» WHAT TO DO: From the entries below, pull out each line where "True" appears.

Excerpts from a dataset
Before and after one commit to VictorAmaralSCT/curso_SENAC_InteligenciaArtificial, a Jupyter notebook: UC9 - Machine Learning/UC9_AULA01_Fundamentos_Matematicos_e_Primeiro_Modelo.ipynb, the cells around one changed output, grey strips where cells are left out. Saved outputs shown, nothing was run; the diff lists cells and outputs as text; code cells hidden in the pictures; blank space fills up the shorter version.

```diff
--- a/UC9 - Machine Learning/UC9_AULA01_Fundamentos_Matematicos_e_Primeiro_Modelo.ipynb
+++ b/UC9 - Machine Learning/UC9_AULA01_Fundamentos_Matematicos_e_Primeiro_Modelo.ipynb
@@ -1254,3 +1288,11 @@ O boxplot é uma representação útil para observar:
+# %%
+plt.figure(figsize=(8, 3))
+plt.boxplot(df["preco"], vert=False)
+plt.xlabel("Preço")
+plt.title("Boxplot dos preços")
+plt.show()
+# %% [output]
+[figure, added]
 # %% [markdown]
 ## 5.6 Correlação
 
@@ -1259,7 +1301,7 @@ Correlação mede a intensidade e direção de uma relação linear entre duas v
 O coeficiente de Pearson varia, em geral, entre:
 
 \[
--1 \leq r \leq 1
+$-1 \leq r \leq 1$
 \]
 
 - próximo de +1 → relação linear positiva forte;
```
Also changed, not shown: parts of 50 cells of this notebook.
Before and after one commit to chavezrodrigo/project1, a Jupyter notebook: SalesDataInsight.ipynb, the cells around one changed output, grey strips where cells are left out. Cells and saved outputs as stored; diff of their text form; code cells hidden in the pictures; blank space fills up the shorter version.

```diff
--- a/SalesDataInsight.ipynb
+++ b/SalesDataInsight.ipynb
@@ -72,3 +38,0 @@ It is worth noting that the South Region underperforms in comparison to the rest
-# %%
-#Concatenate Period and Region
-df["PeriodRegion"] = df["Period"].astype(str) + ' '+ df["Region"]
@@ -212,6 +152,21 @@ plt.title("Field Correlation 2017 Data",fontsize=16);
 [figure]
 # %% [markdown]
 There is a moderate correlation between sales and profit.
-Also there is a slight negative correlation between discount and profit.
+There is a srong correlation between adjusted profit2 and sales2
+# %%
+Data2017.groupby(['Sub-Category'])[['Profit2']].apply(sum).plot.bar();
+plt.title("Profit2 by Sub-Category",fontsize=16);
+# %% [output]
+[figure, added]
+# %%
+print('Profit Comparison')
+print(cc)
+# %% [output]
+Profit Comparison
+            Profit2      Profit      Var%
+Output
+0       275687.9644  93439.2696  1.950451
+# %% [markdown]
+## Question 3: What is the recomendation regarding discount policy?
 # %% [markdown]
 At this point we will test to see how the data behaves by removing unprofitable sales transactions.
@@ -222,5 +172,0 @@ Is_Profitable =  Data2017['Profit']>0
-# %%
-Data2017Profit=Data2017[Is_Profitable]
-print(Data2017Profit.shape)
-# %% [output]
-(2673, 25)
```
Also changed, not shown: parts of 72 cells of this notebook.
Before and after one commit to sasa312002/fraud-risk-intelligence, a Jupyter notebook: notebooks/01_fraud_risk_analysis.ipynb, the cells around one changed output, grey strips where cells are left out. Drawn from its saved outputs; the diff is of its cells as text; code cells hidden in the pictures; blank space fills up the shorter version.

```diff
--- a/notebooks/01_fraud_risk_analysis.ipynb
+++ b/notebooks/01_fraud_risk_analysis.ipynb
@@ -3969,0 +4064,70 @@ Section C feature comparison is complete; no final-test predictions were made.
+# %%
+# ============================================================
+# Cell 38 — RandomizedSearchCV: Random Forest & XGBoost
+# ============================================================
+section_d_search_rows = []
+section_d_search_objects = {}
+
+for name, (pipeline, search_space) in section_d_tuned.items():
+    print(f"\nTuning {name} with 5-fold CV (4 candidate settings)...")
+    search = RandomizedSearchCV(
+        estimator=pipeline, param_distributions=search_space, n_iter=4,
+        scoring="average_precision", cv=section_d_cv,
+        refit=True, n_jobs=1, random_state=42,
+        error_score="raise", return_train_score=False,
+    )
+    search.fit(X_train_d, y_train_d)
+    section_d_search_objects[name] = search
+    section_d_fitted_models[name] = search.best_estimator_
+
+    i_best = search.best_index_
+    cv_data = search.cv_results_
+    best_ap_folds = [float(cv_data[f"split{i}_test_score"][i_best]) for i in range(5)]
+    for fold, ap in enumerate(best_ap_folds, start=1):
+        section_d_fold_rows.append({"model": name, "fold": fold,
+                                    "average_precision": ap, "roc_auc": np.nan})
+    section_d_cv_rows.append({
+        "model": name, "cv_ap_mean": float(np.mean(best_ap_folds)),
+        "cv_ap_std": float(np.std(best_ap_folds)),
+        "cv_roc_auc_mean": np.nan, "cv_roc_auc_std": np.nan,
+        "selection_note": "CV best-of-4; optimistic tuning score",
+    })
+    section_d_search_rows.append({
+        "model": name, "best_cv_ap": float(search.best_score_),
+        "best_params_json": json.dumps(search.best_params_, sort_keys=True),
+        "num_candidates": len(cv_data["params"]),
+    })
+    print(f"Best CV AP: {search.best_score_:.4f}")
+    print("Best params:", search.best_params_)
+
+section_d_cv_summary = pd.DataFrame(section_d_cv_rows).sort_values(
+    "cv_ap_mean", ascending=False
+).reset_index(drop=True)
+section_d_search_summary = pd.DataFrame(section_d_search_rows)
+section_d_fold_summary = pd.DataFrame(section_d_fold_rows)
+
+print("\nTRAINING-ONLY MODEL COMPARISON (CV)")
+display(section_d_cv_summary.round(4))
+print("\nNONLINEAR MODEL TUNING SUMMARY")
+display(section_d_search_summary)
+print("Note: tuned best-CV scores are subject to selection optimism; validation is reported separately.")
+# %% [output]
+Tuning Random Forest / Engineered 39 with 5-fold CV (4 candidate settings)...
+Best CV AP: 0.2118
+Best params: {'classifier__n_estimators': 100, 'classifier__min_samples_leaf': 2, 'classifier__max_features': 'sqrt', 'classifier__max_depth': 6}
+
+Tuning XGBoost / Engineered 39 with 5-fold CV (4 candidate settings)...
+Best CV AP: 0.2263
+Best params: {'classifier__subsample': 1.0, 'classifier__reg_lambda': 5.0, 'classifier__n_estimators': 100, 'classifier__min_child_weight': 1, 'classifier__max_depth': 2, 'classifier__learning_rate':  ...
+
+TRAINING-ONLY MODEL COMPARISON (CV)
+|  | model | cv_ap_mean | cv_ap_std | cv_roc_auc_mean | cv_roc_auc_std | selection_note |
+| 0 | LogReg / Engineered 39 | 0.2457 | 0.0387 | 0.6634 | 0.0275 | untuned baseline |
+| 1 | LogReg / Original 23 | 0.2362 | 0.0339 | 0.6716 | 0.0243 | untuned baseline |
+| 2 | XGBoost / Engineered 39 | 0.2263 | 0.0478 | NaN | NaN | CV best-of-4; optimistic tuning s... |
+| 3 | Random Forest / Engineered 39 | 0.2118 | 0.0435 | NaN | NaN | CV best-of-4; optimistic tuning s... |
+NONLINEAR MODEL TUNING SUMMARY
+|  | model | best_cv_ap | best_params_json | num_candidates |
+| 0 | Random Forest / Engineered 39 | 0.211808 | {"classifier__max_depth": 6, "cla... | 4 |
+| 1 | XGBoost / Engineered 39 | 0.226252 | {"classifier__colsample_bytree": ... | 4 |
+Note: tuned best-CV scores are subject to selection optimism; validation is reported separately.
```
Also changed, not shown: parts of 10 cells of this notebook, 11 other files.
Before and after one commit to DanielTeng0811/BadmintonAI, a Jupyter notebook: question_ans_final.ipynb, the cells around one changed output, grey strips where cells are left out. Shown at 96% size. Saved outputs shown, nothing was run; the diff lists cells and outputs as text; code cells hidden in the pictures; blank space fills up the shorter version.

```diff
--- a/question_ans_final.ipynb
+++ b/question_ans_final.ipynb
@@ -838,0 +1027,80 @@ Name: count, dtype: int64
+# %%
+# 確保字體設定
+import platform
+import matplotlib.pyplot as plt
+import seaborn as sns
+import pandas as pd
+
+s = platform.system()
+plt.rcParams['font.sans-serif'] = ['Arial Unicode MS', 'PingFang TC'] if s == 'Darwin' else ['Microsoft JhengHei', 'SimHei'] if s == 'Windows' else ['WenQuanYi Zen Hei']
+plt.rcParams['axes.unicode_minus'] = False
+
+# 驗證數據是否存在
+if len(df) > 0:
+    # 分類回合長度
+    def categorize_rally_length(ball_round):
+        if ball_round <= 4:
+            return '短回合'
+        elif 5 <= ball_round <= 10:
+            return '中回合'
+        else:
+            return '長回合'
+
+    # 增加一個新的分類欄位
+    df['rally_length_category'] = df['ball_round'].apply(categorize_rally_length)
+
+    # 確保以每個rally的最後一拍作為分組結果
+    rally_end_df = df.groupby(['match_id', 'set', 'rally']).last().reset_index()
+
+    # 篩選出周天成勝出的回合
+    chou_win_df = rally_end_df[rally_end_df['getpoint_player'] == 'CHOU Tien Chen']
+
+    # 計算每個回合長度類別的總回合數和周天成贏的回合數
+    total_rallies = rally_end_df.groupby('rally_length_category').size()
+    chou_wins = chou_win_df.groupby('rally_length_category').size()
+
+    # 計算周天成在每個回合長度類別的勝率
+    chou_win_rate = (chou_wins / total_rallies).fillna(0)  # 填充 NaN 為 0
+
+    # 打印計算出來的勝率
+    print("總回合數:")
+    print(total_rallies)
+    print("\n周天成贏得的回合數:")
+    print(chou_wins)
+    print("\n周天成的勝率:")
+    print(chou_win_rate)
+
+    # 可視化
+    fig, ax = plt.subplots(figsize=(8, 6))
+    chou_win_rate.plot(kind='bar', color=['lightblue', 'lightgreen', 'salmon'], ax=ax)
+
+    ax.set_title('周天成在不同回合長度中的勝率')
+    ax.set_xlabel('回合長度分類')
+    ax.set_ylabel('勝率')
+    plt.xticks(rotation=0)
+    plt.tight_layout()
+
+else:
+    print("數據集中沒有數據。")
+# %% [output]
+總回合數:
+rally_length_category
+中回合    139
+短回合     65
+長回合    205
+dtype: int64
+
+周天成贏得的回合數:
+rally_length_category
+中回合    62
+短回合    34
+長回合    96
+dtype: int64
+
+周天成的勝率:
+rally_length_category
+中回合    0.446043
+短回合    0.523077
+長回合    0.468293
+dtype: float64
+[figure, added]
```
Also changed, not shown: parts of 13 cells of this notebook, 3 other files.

» THE COMPLETED TASK:
+        refit=True, n_jobs=1, random_state=42,
+        "best_params_json": json.dumps(search.best_params_, sort_keys=True),
+).reset_index(drop=True)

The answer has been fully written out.